The Peace on Earth Film Festival puts its agenda upfront: “to amplify an awareness of peace as a possibility.” Now in its fifth year, this free event offers four days of dramas and documentaries at the Chicago Cultural Center.

Presented with the Chicago Department of Cultural Affairs and Special events, this fest links headlines to heartstrings. Transcendence Global Media, a Chicago non-profit organization, picks the features and shorts, which include a surprising number of U.S. and world premieres.

The festival promotes “peace, nonviolence, social justice or an eco-balanced world.” Angotti elaborates: “We were taught very beautiful things as children that we’re forgetting, and with the forgetting, we’re destroying the economy and ecology, and we’re planting seeds of destruction.”
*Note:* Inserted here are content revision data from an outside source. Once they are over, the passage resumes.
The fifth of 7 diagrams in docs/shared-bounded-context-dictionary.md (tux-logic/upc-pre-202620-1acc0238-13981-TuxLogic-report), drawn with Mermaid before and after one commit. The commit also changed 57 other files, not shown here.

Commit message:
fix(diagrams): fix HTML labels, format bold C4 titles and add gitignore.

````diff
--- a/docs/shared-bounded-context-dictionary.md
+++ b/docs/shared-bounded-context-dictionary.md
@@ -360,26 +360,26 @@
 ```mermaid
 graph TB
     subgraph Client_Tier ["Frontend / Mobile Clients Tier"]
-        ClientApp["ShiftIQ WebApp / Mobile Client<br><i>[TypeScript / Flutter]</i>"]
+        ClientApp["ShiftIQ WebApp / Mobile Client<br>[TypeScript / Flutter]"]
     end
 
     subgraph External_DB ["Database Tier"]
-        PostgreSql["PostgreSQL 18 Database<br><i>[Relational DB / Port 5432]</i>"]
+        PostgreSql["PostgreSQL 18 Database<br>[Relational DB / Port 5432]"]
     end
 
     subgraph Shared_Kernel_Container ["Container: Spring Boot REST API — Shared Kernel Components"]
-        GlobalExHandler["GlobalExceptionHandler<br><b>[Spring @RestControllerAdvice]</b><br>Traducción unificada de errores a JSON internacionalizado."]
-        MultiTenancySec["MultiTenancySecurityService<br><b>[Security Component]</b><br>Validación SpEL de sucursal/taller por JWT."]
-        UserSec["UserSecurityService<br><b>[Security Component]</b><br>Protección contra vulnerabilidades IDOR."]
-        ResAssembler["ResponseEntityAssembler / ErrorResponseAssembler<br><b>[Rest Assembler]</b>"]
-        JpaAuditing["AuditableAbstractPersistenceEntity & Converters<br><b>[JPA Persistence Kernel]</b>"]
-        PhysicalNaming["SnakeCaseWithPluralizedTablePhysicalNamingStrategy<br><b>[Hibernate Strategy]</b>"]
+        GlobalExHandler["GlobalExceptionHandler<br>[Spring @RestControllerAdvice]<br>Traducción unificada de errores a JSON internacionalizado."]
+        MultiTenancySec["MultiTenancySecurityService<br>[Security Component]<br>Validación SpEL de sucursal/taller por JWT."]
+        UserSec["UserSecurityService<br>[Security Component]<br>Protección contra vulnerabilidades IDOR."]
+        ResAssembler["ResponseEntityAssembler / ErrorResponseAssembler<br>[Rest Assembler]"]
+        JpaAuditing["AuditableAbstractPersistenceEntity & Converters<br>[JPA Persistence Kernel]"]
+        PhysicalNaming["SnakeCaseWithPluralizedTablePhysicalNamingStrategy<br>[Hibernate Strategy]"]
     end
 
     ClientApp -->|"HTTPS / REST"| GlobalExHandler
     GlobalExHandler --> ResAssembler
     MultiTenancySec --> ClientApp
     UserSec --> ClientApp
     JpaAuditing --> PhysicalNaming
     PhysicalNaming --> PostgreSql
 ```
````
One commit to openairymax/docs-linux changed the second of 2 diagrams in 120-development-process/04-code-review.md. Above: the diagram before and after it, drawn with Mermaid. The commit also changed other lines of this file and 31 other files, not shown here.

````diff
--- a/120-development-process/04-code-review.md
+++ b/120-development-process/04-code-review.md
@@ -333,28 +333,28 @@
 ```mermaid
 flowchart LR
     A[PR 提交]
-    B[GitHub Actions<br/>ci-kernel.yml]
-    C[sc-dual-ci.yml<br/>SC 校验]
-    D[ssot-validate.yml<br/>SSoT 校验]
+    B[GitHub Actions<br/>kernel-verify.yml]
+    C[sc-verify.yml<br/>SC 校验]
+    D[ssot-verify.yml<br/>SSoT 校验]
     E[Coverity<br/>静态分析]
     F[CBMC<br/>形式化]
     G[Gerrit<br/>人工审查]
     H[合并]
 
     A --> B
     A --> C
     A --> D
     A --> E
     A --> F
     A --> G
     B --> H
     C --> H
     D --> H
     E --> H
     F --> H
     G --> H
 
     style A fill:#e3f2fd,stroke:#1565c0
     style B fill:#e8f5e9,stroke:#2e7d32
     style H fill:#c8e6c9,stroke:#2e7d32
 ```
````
Funding comes from a Wisconsin foundation devoted to “health and higher consciousness.” Another backer is the MacArthur Fund for Arts and Culture, administered by the Richard H. Driehaus Foundation in Chicago. Angotti augments the festival with outreach programs, including a 15-week screening series for eighth graders at Josephine Locke Elementary School.

Children are the focus of five short documentaries. “Ru (Water is Life)” observes 12 year-old Jina Teji hauling water in South Sudan. “Children of Kabul” portrays very young Afghans at work; the filmmakers seek funds to send them to school. “If they stay in school, Kenya’s adolescent girls could boost their economy $27.4 billion,” claim the makers of “Graceland Girls.” Ten years after 9/11, “Right There: A Short Film About Tolerance” interviews students who witnessed the World Trade Center attack through the windows of their elementary school.

Several longer documentaries use the theme of the journey. The crew of “Amazon Gold” ventures into the rainforest to expose gold miners. “Dancing Salmon Home” travels with Native Americans to New Zealand where salmon from California now thrive. “Pad Yatra: A Green Odyssey” chronicles a Himalayan trek to raise eco-consciousness at 17,000 feet. The leader is His Holiness the Gyalwang Drukpa, who teaches: “Life is nothing but a dream. We all are dreaming. One might as well have a good dream.”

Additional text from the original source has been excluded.